Dataset extract: Begin

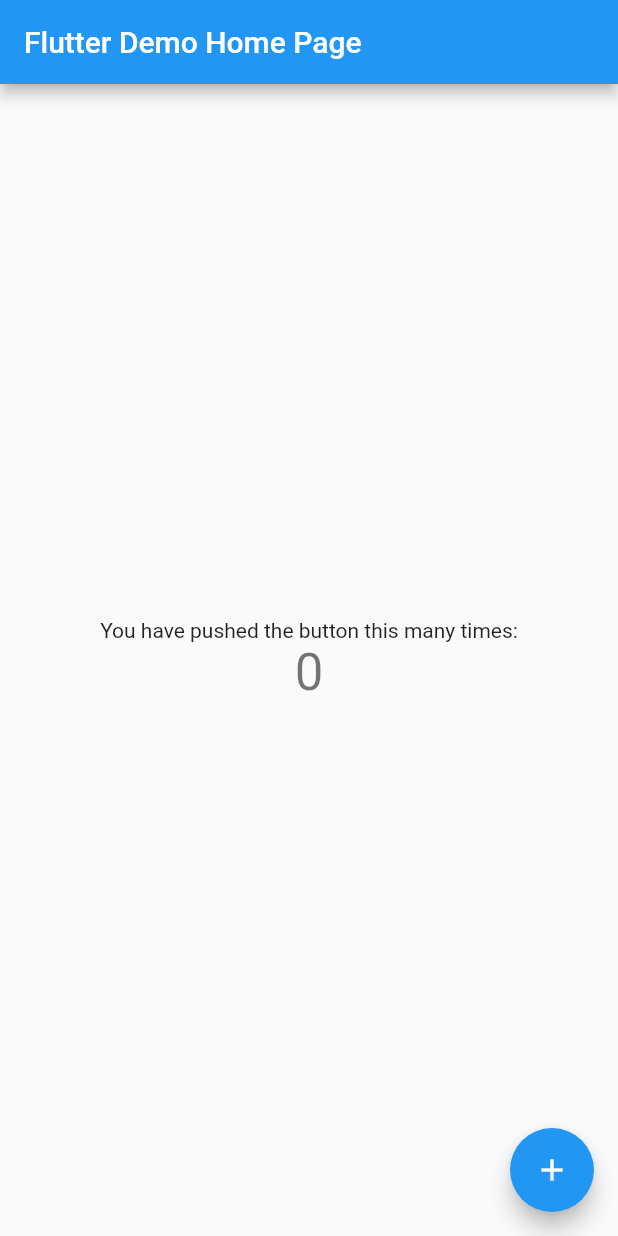
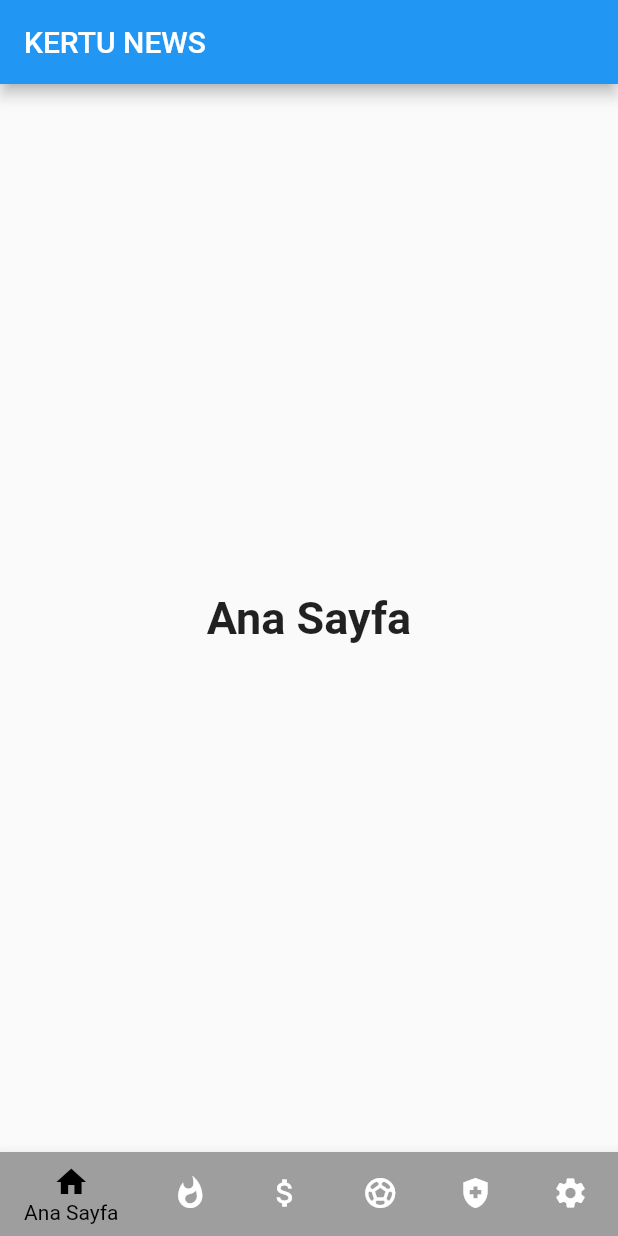
Before and after one commit to monvanCe/3301456_193301010, a Flutter app: the screen it shows after launch, on a phone screen of 412 x 824 dp. Run offline on Flutter 3.47's test engine with Material 2 defaults, Android fonts, the light colour scheme and no system bars.

Commit message:
navbar icons

```diff
--- a/lib/main.dart
+++ b/lib/main.dart
@@ -1,115 +1,111 @@
 import 'package:flutter/material.dart';
 
-void main() {
-  runApp(const MyApp());
-}
+void main() => runApp(const MyApp());
 
 class MyApp extends StatelessWidget {
   const MyApp({Key? key}) : super(key: key);
 
-  // This widget is the root of your application.
+  static const String _title = 'Flutter Code Sample';
+
   @override
   Widget build(BuildContext context) {
-    return MaterialApp(
-      title: 'Flutter Demo',
-      theme: ThemeData(
-        // This is the theme of your application.
-        //
-        // Try running your application with "flutter run". You'll see the
-        // application has a blue toolbar. Then, without quitting the app, try
-        // changing the primarySwatch below to Colors.green and then invoke
-        // "hot reload" (press "r" in the console where you ran "flutter run",
-        // or simply save your changes to "hot reload" in a Flutter IDE).
-        // Notice that the counter didn't reset back to zero; the application
-        // is not restarted.
-        primarySwatch: Colors.blue,
-      ),
-      home: const MyHomePage(title: 'Flutter Demo Home Page'),
+    return const MaterialApp(
+      title: _title,
+      home: MyStatefulWidget(),
     );
   }
 }
 
-class MyHomePage extends StatefulWidget {
-  const MyHomePage({Key? key, required this.title}) : super(key: key);
-
-  // This widget is the home page of your application. It is stateful, meaning
-  // that it has a State object (defined below) that contains fields that affect
-  // how it looks.
-
-  // This class is the configuration for the state. It holds the values (in this
-  // case the title) provided by the parent (in this case the App widget) and
-  // used by the build method of the State. Fields in a Widget subclass are
-  // always marked "final".
-
-  final String title;
+class MyStatefulWidget extends StatefulWidget {
+  const MyStatefulWidget({Key? key}) : super(key: key);
 
   @override
-  State<MyHomePage> createState() => _MyHomePageState();
+  State<MyStatefulWidget> createState() => _MyStatefulWidgetState();
 }
 
-class _MyHomePageState extends State<MyHomePage> {
-  int _counter = 0;
+class _MyStatefulWidgetState extends State<MyStatefulWidget> {
+  int _selectedIndex = 0;
+  static const TextStyle optionStyle =
+      TextStyle(fontSize: 30, fontWeight: FontWeight.bold);
+  static const List<Widget> _widgetOptions = <Widget>[
+    Text(
+      'Ana Sayfa',
+      style: optionStyle,
+    ),
+    Text(
+      'Son Dakika',
+      style: optionStyle,
+    ),
+    Text(
+      'Ekonomi',
+      style: optionStyle,
+    ),
+    Text(
+      'Spor',
+      style: optionStyle,
+    ),
+    Text(
+      'Sağlık',
+      style: optionStyle,
+    ),
+    Text(
+      'Ayarlar',
+      style: optionStyle,
+    ),
+  ];
 
-  void _incrementCounter() {
+  void _onItemTapped(int index) {
     setState(() {
-      // This call to setState tells the Flutter framework that something has
-      // changed in this State, which causes it to rerun the build method below
-      // so that the display can reflect the updated values. If we changed
-      // _counter without calling setState(), then the build method would not be
-      // called again, and so nothing would appear to happen.
-      _counter++;
+      _selectedIndex = index;
     });
   }
 
   @override
   Widget build(BuildContext context) {
-    // This method is rerun every time setState is called, for instance as done
-    // by the _incrementCounter method above.
-    //
-    // The Flutter framework has been optimized to make rerunning build methods
-    // fast, so that you can just rebuild anything that needs updating rather
-    // than having to individually change instances of widgets.
     return Scaffold(
       appBar: AppBar(
-        // Here we take the value from the MyHomePage object that was created by
-        // the App.build method, and use it to set our appbar title.
-        title: Text(widget.title),
+        title: const Text('KERTU NEWS'),
       ),
       body: Center(
-        // Center is a layout widget. It takes a single child and positions it
-        // in the middle of the parent.
-        child: Column(
-          // Column is also a layout widget. It takes a list of children and
-          // arranges them vertically. By default, it sizes itself to fit its
-          // children horizontally, and tries to be as tall as its parent.
-          //
-          // Invoke "debug painting" (press "p" in the console, choose the
-          // "Toggle Debug Paint" action from the Flutter Inspector in Android
-          // Studio, or the "Toggle Debug Paint" command in Visual Studio Code)
-          // to see the wireframe for each widget.
-          //
-          // Column has various properties to control how it sizes itself and
-          // how it positions its children. Here we use mainAxisAlignment to
-          // center the children vertically; the main axis here is the vertical
-          // axis because Columns are vertical (the cross axis would be
-          // horizontal).
-          mainAxisAlignment: MainAxisAlignment.center,
-          children: <Widget>[
-            const Text(
-              'You have pushed the button this many times:',
-            ),
-            Text(
-              '$_counter',
-              style: Theme.of(context).textTheme.headline4,
-            ),
-          ],
-        ),
+        child: _widgetOptions.elementAt(_selectedIndex),
       ),
-      floatingActionButton: FloatingActionButton(
-        onPressed: _incrementCounter,
-        tooltip: 'Increment',
-        child: const Icon(Icons.add),
-      ), // This trailing comma makes auto-formatting nicer for build methods.
+      bottomNavigationBar: BottomNavigationBar(
+        items: const <BottomNavigationBarItem>[
+          BottomNavigationBarItem(
+            icon: Icon(Icons.home),
+            label: 'Ana Sayfa',
+            backgroundColor: Colors.grey,
+          ),
+          BottomNavigationBarItem(
+            icon: Icon(Icons.whatshot),
+            label: 'Son Dakika',
+            backgroundColor: Colors.red,
+          ),
+          BottomNavigationBarItem(
+            icon: Icon(Icons.attach_money),
+            label: 'Ekonomi',
+            backgroundColor: Colors.purple,
+          ),
+          BottomNavigationBarItem(
+            icon: Icon(Icons.sports_soccer),
+            label: 'Spor',
+            backgroundColor: Colors.blue,
+          ),
+          BottomNavigationBarItem(
+            icon: Icon(Icons.health_and_safety),
+            label: 'Sağlık',
+            backgroundColor: Colors.green,
+          ),
+          BottomNavigationBarItem(
+            icon: Icon(Icons.settings),
+            label: 'Ayarlar',
+            backgroundColor: Colors.grey,
+          ),
+        ],
+        currentIndex: _selectedIndex,
+        selectedItemColor: Colors.black,
+        onTap: _onItemTapped,
+      ),
     );
   }
 }
```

Dataset extract: End

• To do
Determine the count of lines in the data that contain the string "parent", and reply with that count alone.

• Written solution
3